Nothing but the records beneath, reproduced exactly, should appear in the answer.

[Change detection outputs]
-- -- --

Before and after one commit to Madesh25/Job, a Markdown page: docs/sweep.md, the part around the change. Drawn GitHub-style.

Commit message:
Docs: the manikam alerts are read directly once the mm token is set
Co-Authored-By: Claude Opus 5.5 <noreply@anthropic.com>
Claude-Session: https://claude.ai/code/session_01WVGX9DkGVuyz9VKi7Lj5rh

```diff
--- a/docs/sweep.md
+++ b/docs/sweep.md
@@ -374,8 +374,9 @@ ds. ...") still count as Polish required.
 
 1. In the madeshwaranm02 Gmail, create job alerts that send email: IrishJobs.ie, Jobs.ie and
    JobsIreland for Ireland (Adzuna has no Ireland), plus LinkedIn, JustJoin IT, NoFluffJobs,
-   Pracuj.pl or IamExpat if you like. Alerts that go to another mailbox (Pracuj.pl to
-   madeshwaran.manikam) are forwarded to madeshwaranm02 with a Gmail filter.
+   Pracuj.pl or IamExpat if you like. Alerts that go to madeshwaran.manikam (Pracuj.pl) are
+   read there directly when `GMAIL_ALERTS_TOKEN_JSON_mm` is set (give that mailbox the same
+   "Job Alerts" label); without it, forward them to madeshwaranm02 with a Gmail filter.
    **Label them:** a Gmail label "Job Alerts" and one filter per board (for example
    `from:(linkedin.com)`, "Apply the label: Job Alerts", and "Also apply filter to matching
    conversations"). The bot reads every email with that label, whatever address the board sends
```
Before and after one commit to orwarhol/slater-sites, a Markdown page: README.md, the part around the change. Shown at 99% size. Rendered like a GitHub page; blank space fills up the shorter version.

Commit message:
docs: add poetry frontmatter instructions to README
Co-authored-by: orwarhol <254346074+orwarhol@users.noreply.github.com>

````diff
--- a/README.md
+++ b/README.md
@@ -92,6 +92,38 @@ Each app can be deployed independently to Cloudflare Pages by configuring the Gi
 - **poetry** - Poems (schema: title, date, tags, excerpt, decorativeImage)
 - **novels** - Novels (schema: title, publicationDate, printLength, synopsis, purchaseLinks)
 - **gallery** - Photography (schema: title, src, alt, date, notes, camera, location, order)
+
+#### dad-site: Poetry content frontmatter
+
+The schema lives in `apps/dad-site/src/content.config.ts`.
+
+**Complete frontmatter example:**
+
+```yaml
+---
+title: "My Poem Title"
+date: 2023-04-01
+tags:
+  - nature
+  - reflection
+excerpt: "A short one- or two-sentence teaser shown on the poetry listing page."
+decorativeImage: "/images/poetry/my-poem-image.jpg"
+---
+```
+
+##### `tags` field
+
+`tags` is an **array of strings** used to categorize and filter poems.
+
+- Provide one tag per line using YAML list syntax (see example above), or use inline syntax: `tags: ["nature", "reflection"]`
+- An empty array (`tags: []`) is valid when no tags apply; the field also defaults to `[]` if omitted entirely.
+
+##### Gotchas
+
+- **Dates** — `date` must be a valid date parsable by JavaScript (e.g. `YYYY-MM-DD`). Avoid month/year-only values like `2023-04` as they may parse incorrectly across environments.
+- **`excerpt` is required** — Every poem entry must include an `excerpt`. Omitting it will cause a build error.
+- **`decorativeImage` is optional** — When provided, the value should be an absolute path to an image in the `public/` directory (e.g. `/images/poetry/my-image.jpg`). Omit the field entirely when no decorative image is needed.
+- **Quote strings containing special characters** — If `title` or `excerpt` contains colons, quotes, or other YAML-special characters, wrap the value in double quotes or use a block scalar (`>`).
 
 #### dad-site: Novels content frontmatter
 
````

-- -- --

Output for this task:
Before and after one commit to Madesh25/Job, a Markdown page: docs/sweep.md, the part around the change. Drawn GitHub-style.

Commit message:
Docs: the manikam alerts are read directly once the mm token is set
Co-Authored-By: Claude Opus 5.5 <noreply@anthropic.com>
Claude-Session: https://claude.ai/code/session_01WVGX9DkGVuyz9VKi7Lj5rh

```diff
--- a/docs/sweep.md
+++ b/docs/sweep.md
@@ -374,8 +374,9 @@ ds. ...") still count as Polish required.
 
 1. In the madeshwaranm02 Gmail, create job alerts that send email: IrishJobs.ie, Jobs.ie and
    JobsIreland for Ireland (Adzuna has no Ireland), plus LinkedIn, JustJoin IT, NoFluffJobs,
-   Pracuj.pl or IamExpat if you like. Alerts that go to another mailbox (Pracuj.pl to
-   madeshwaran.manikam) are forwarded to madeshwaranm02 with a Gmail filter.
+   Pracuj.pl or IamExpat if you like. Alerts that go to madeshwaran.manikam (Pracuj.pl) are
+   read there directly when `GMAIL_ALERTS_TOKEN_JSON_mm` is set (give that mailbox the same
+   "Job Alerts" label); without it, forward them to madeshwaranm02 with a Gmail filter.
    **Label them:** a Gmail label "Job Alerts" and one filter per board (for example
    `from:(linkedin.com)`, "Apply the label: Job Alerts", and "Also apply filter to matching
    conversations"). The bot reads every email with that label, whatever address the board sends
```
Before and after one commit to orwarhol/slater-sites, a Markdown page: README.md, the part around the change. Shown at 99% size. Rendered like a GitHub page; blank space fills up the shorter version.

Commit message:
docs: add poetry frontmatter instructions to README
Co-authored-by: orwarhol <254346074+orwarhol@users.noreply.github.com>

````diff
--- a/README.md
+++ b/README.md
@@ -92,6 +92,38 @@ Each app can be deployed independently to Cloudflare Pages by configuring the Gi
 - **poetry** - Poems (schema: title, date, tags, excerpt, decorativeImage)
 - **novels** - Novels (schema: title, publicationDate, printLength, synopsis, purchaseLinks)
 - **gallery** - Photography (schema: title, src, alt, date, notes, camera, location, order)
+
+#### dad-site: Poetry content frontmatter
+
+The schema lives in `apps/dad-site/src/content.config.ts`.
+
+**Complete frontmatter example:**
+
+```yaml
+---
+title: "My Poem Title"
+date: 2023-04-01
+tags:
+  - nature
+  - reflection
+excerpt: "A short one- or two-sentence teaser shown on the poetry listing page."
+decorativeImage: "/images/poetry/my-poem-image.jpg"
+---
+```
+
+##### `tags` field
+
+`tags` is an **array of strings** used to categorize and filter poems.
+
+- Provide one tag per line using YAML list syntax (see example above), or use inline syntax: `tags: ["nature", "reflection"]`
+- An empty array (`tags: []`) is valid when no tags apply; the field also defaults to `[]` if omitted entirely.
+
+##### Gotchas
+
+- **Dates** — `date` must be a valid date parsable by JavaScript (e.g. `YYYY-MM-DD`). Avoid month/year-only values like `2023-04` as they may parse incorrectly across environments.
+- **`excerpt` is required** — Every poem entry must include an `excerpt`. Omitting it will cause a build error.
+- **`decorativeImage` is optional** — When provided, the value should be an absolute path to an image in the `public/` directory (e.g. `/images/poetry/my-image.jpg`). Omit the field entirely when no decorative image is needed.
+- **Quote strings containing special characters** — If `title` or `excerpt` contains colons, quotes, or other YAML-special characters, wrap the value in double quotes or use a block scalar (`>`).
 
 #### dad-site: Novels content frontmatter
 
````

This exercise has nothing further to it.